What's a full-stack startup and why is it so popular?
3min read - iAdvize
Full-stack companies are now in a league of their own: they address a certain type of market and they are structured differently. The first definition of the term “full-stack” is based on the work done by Chris Dixon, tech entrepreneur and American investor. A full-stack startup is a company which develops a technology that can provide the end customer with a product or service that handles the entire value chain of its activity. Apple, Uber, Netflix and Tesla are some of the most prominent examples of full-stack companies.
Being a full-stack startup appears to be idyllic for all companies--controlling the entire value chain, not being dependent on any technology or third party services, innovating with unlimited velocity, and creating a product with absolute luxury.
What's the Definition of a Full-stack Platform?

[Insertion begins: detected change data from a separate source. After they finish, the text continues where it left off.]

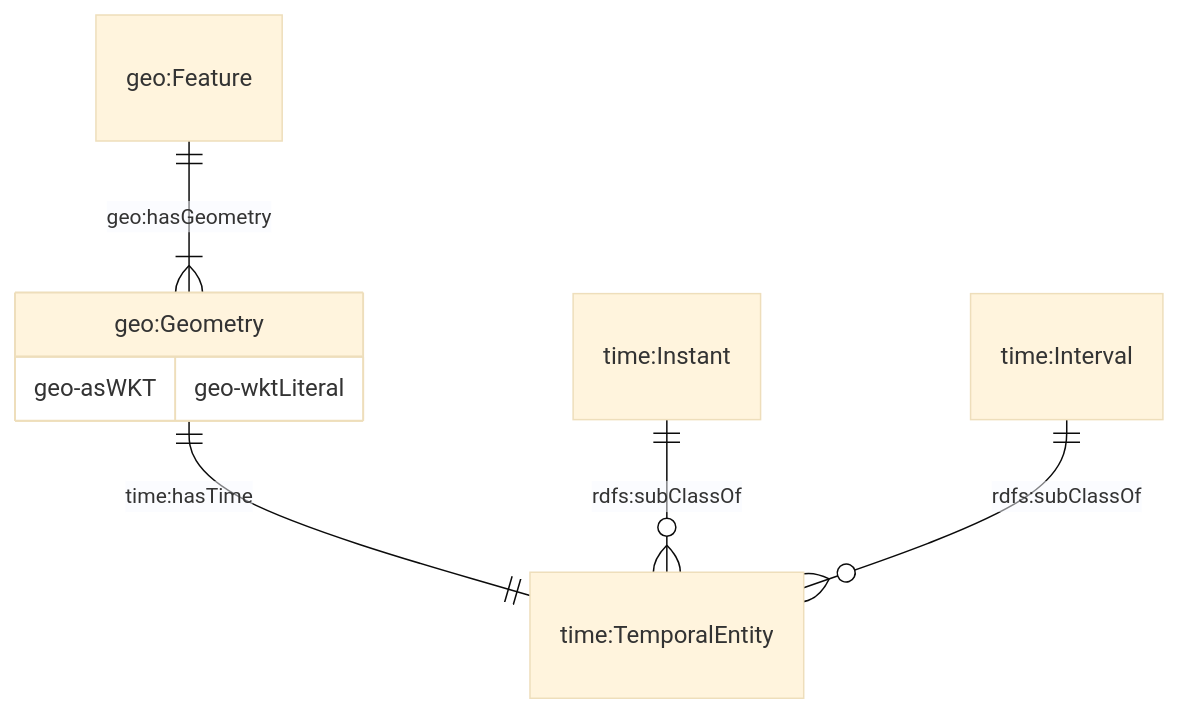
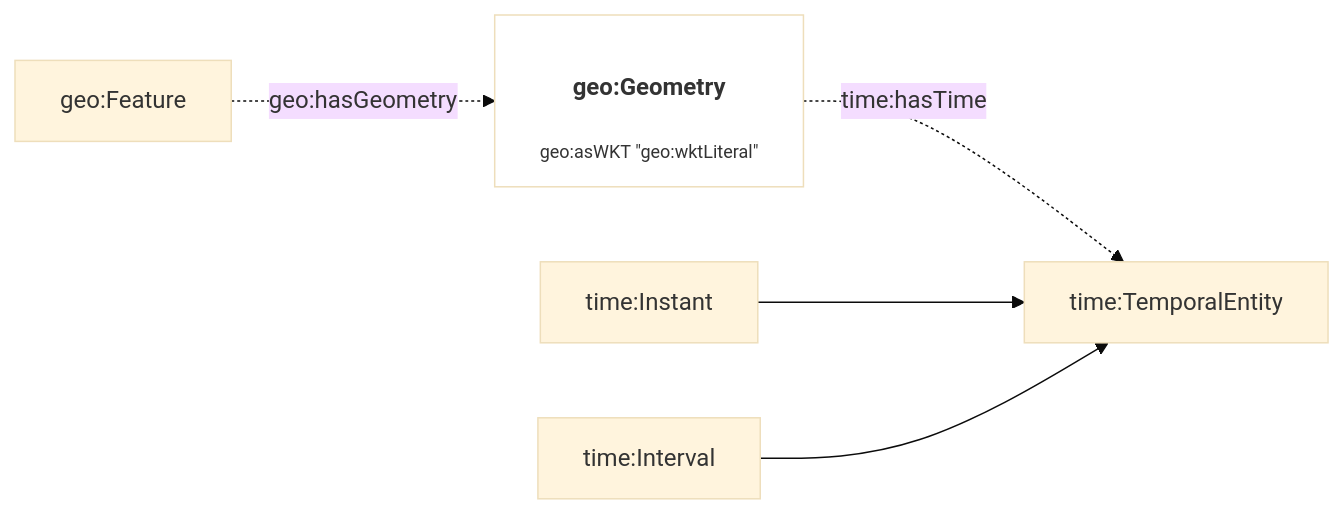
One commit to cambridge-cares/TheWorldAvatar changed the tenth of 13 diagrams in JPS_Ontology/ontology/ontowastemanagement/README.md. Above: the diagram before and after it, drawn with Mermaid (base theme). The commit also changed other lines of this file and 1 other file, not shown here.

Commit message:
dev-service-execution-ontology-extension: update to flowchart diagram in ontoservice and ontowastemanagement

````diff
--- a/JPS_Ontology/ontology/ontowastemanagement/README.md
+++ b/JPS_Ontology/ontology/ontowastemanagement/README.md
@@ -389,8 +394,13 @@
 ```mermaid
-    erDiagram
-    "geo:Feature" ||--|{ "geo:Geometry" : "geo:hasGeometry"
-    "geo:Geometry" {geo-asWKT geo-wktLiteral}
-    "geo:Geometry" ||--|| "time:TemporalEntity" : "time:hasTime"
-    "time:Instant" ||--o{ "time:TemporalEntity" : "rdfs:subClassOf"
-    "time:Interval" ||--o{ "time:TemporalEntity" : "rdfs:subClassOf"
+flowchart LR
+    %% Styling
+    classDef literal fill:none
+    classDef node overflow-wrap:break-word,text-wrap:pretty
+    linkStyle default overflow-wrap:break-word,text-wrap:pretty;
+
+    %% Contents
+    Feature[geo:Feature] -. geo:hasGeometry .-> Geometry["<h4>geo:Geometry</h4><p style='font-size:0.75rem;'>geo:asWKT &quot;geo:wktLiteral&quot;</p>"]:::literal
+    Geometry -. time:hasTime .-> TemporalEntity[time:TemporalEntity]
+    time:Instant --> TemporalEntity
+    time:Interval --> TemporalEntity
 ```
````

Often associated with the developer profession, the term “full-stack” has different meanings according to the companies using it. But the main characteristic of these companies relies on their ability to provide and control the service and experience they are selling. The “full-stack approach" implies extending the fundamental skills of the company beyond traditional marketing, commercial, and technological skills.
Beyond mastering the production chain, the combination of technology with business innovation is characteristic to a full-stack business. In some cases, the experience implies moving from the digital world to the world of atoms--Tesla manufactures its own cars, Netflix produces television programs, etc. In other cases, there's no need to manipulate tangible assets, but you still have to combine perspective technology with functional, service-based, operational expertise.
1. Being Full-stack Means You Can Thwart Operational Complexity
Full-stack startups are not just technology companies. To successfully implement a full-stack approach, these companies usually have to ignore the sacrosanct idea that a startup should focus on one offer and perfectly execute it.
They generally choose to transform operational complexity in a feature and offer premium service. Uber revolutionized urban transportation by putting this strategy in place. The same goes with how Airbnb revolutionized holiday rentals and now, the travel experience.
Frichti is the perfect example of the full-stack concept
French startup Frichti, which grabbed $13.4 million in 2016, perfectly illustrates the concept of a full-stack platform. Its economic model relies on the integrating the entire value chain within the platform, from cooking to the delivery process.
“We're a restaurant, we do e-commerce and offer logistics at the same time. We integrate the entire value chain, which enables us to better control our costs and prices”
-- Julia Bijaoui, Co-founder of Frichti
It’s also a state of mind: we see Frichti as a food delivery company, but its co-founders see it as a tech company. It’s the perfect example of how technology can solve an operational problem.
Why does the iAdvize platform describe itself as full-stack?
When it comes to the B2B sector, iAdvize also follows this logic. It’s now possible to manage human resources in customer service teams thanks to ibbü, an independent, on-demand pool of brand advocates, a service offered by the iAdvize platform. We provide companies with a conversational commerce platform that enables them to master all communication touch-points in real-time.
2. The Characteristics of a Full-stack Platform: Creating Perceptive Technology
Full-stack startups seek to eliminate as many commercial and logistical intermediaries as possible to save time and money, master their market, and engage with the end customer. Reducing intermediaries is possible due to the web and its new applications.
Whatever the industry, seeing a company with a tech state of mind enables you to turn the sector's structure upside down. Uber’s example is a very concrete one: an application for a simple service at the heart of an industry with confusing logistics.
By using an API, the technology ensures a bridge between worlds. Any physical business (based on a tangible product, a human service, etc.) can be designed like a digital company with strong potential.
3. Offering an Integrated User Experience
Chris Dixon cites Apple as a classic example of the full-stack approach. This American giant designs its product software and distributes it in its own stores. Most importantly, Apple offers a unique user experience with premium customer service and a similarly unique in-store shopping experience.
Uber not only controls the entire value chain, but also became a third-party app for its partners, meaning they can integrate Uber’s ride-booking service directly on their apps. Hilton Hotels & Resorts does this and sends reminders directly in the Uber app to help their customers book a car with just one click. Thanks to branding and personalization, customers can remain in the Hilton app while having access to some of the services offered by Uber. This enables the group to create less friction in the user experience and builds a growing dependence on their service.